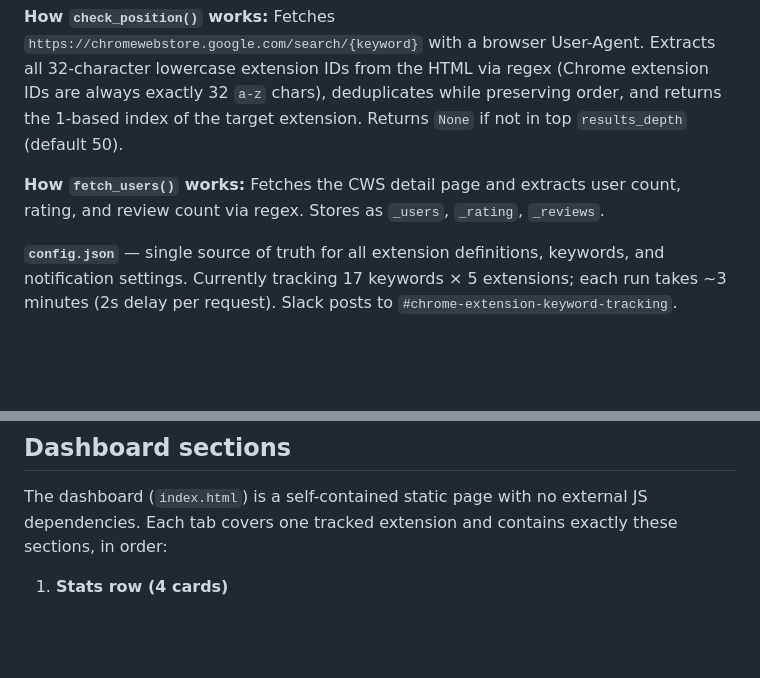
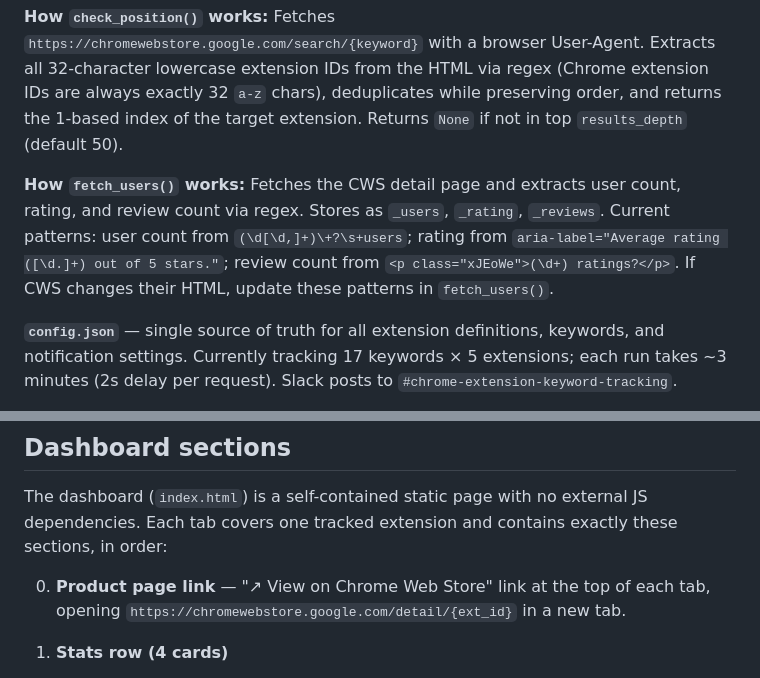
Before and after one commit to Safwana-WY/chrome-extension-keyword-tracker, a Markdown page: CLAUDE.md, 2 parts joined by grey strips. Drawn GitHub-style; blank space fills up the shorter version.

Commit message:
Update CLAUDE.md: product page link, fetch_users() regex patterns
Co-Authored-By: Claude Sonnet 4.6 <noreply@anthropic.com>

```diff
--- a/CLAUDE.md
+++ b/CLAUDE.md
@@ -88,7 +88,7 @@ Host github.com
 
 **How `check_position()` works:** Fetches `https://chromewebstore.google.com/search/{keyword}` with a browser User-Agent. Extracts all 32-character lowercase extension IDs from the HTML via regex (Chrome extension IDs are always exactly 32 `a-z` chars), deduplicates while preserving order, and returns the 1-based index of the target extension. Returns `None` if not in top `results_depth` (default 50).
 
-**How `fetch_users()` works:** Fetches the CWS detail page and extracts user count, rating, and review count via regex. Stores as `_users`, `_rating`, `_reviews`.
+**How `fetch_users()` works:** Fetches the CWS detail page and extracts user count, rating, and review count via regex. Stores as `_users`, `_rating`, `_reviews`. Current patterns: user count from `(\d[\d,]+)\+?\s+users`; rating from `aria-label="Average rating ([\d.]+) out of 5 stars."`; review count from `<p class="xJEoWe">(\d+) ratings?</p>`. If CWS changes their HTML, update these patterns in `fetch_users()`.
 
 **`config.json`** — single source of truth for all extension definitions, keywords, and notification settings. Currently tracking 17 keywords × 5 extensions; each run takes ~3 minutes (2s delay per request). Slack posts to `#chrome-extension-keyword-tracking`.
 
@@ -102,6 +102,8 @@ Host github.com
 ## Dashboard sections
 
 The dashboard (`index.html`) is a self-contained static page with no external JS dependencies. Each tab covers one tracked extension and contains exactly these sections, in order:
+
+0. **Product page link** — "↗ View on Chrome Web Store" link at the top of each tab, opening `https://chromewebstore.google.com/detail/{ext_id}` in a new tab.
 
 1. **Stats row (4 cards)**
    - Active Installations — user count with day-on-day delta
```
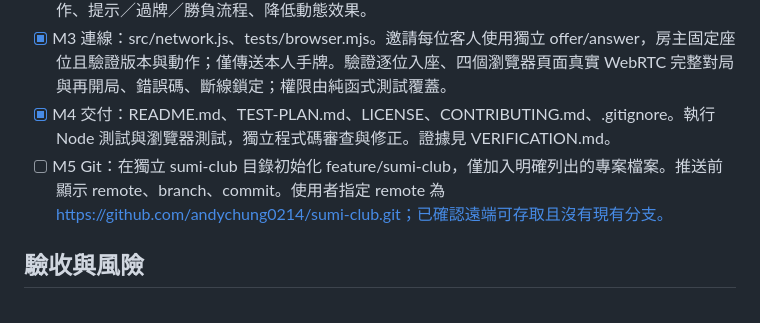
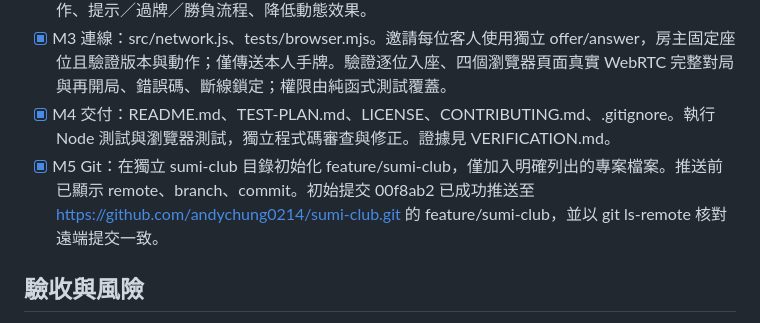
Before and after one commit to andychung0214/sumi-club, a Markdown page: docs/PLAN.md, the part around the change. GitHub-like rendering.

Commit message:
docs: 記錄驗證結果與初始推送完成

```diff
--- a/docs/PLAN.md
+++ b/docs/PLAN.md
@@ -23,7 +23,7 @@
 - [x] M2 牌桌：index.html、styles.css、src/main.js、src/table.js、src/stats.js。規則控制 UI，three.js 繪製有厚度紙牌及洗牌／發牌／出牌動畫；DOM 按鈕控制手牌。驗證桌機與手機截圖、鍵盤操作、提示／過牌／勝負流程、降低動態效果。
 - [x] M3 連線：src/network.js、tests/browser.mjs。邀請每位客人使用獨立 offer/answer，房主固定座位且驗證版本與動作；僅傳送本人手牌。驗證逐位入座、四個瀏覽器頁面真實 WebRTC 完整對局與再開局、錯誤碼、斷線鎖定；權限由純函式測試覆蓋。
 - [x] M4 交付：README.md、TEST-PLAN.md、LICENSE、CONTRIBUTING.md、.gitignore。執行 Node 測試與瀏覽器測試，獨立程式碼審查與修正。證據見 VERIFICATION.md。
-- [ ] M5 Git：在獨立 sumi-club 目錄初始化 feature/sumi-club，僅加入明確列出的專案檔案。推送前顯示 remote、branch、commit。使用者指定 remote 為 https://github.com/andychung0214/sumi-club.git；已確認遠端可存取且沒有現有分支。
+- [x] M5 Git：在獨立 sumi-club 目錄初始化 feature/sumi-club，僅加入明確列出的專案檔案。推送前已顯示 remote、branch、commit。初始提交 00f8ab2 已成功推送至 https://github.com/andychung0214/sumi-club.git 的 feature/sumi-club，並以 git ls-remote 核對遠端提交一致。
 
 ## 驗收與風險
 
```
Also changed, not shown: docs/VERIFICATION.md (+2 -0 lines).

§ Activity
Return verbatim each line from the one that mentions "Before and after one commit to andychung0214/sumi-club, a" to the end of the entries, inclusive.

§ Response to this exercise
Before and after one commit to andychung0214/sumi-club, a Markdown page: docs/PLAN.md, the part around the change. GitHub-like rendering.

Commit message:
docs: 記錄驗證結果與初始推送完成

```diff
--- a/docs/PLAN.md
+++ b/docs/PLAN.md
@@ -23,7 +23,7 @@
 - [x] M2 牌桌：index.html、styles.css、src/main.js、src/table.js、src/stats.js。規則控制 UI，three.js 繪製有厚度紙牌及洗牌／發牌／出牌動畫；DOM 按鈕控制手牌。驗證桌機與手機截圖、鍵盤操作、提示／過牌／勝負流程、降低動態效果。
 - [x] M3 連線：src/network.js、tests/browser.mjs。邀請每位客人使用獨立 offer/answer，房主固定座位且驗證版本與動作；僅傳送本人手牌。驗證逐位入座、四個瀏覽器頁面真實 WebRTC 完整對局與再開局、錯誤碼、斷線鎖定；權限由純函式測試覆蓋。
 - [x] M4 交付：README.md、TEST-PLAN.md、LICENSE、CONTRIBUTING.md、.gitignore。執行 Node 測試與瀏覽器測試，獨立程式碼審查與修正。證據見 VERIFICATION.md。
-- [ ] M5 Git：在獨立 sumi-club 目錄初始化 feature/sumi-club，僅加入明確列出的專案檔案。推送前顯示 remote、branch、commit。使用者指定 remote 為 https://github.com/andychung0214/sumi-club.git；已確認遠端可存取且沒有現有分支。
+- [x] M5 Git：在獨立 sumi-club 目錄初始化 feature/sumi-club，僅加入明確列出的專案檔案。推送前已顯示 remote、branch、commit。初始提交 00f8ab2 已成功推送至 https://github.com/andychung0214/sumi-club.git 的 feature/sumi-club，並以 git ls-remote 核對遠端提交一致。
 
 ## 驗收與風險
 
```
Also changed, not shown: docs/VERIFICATION.md (+2 -0 lines).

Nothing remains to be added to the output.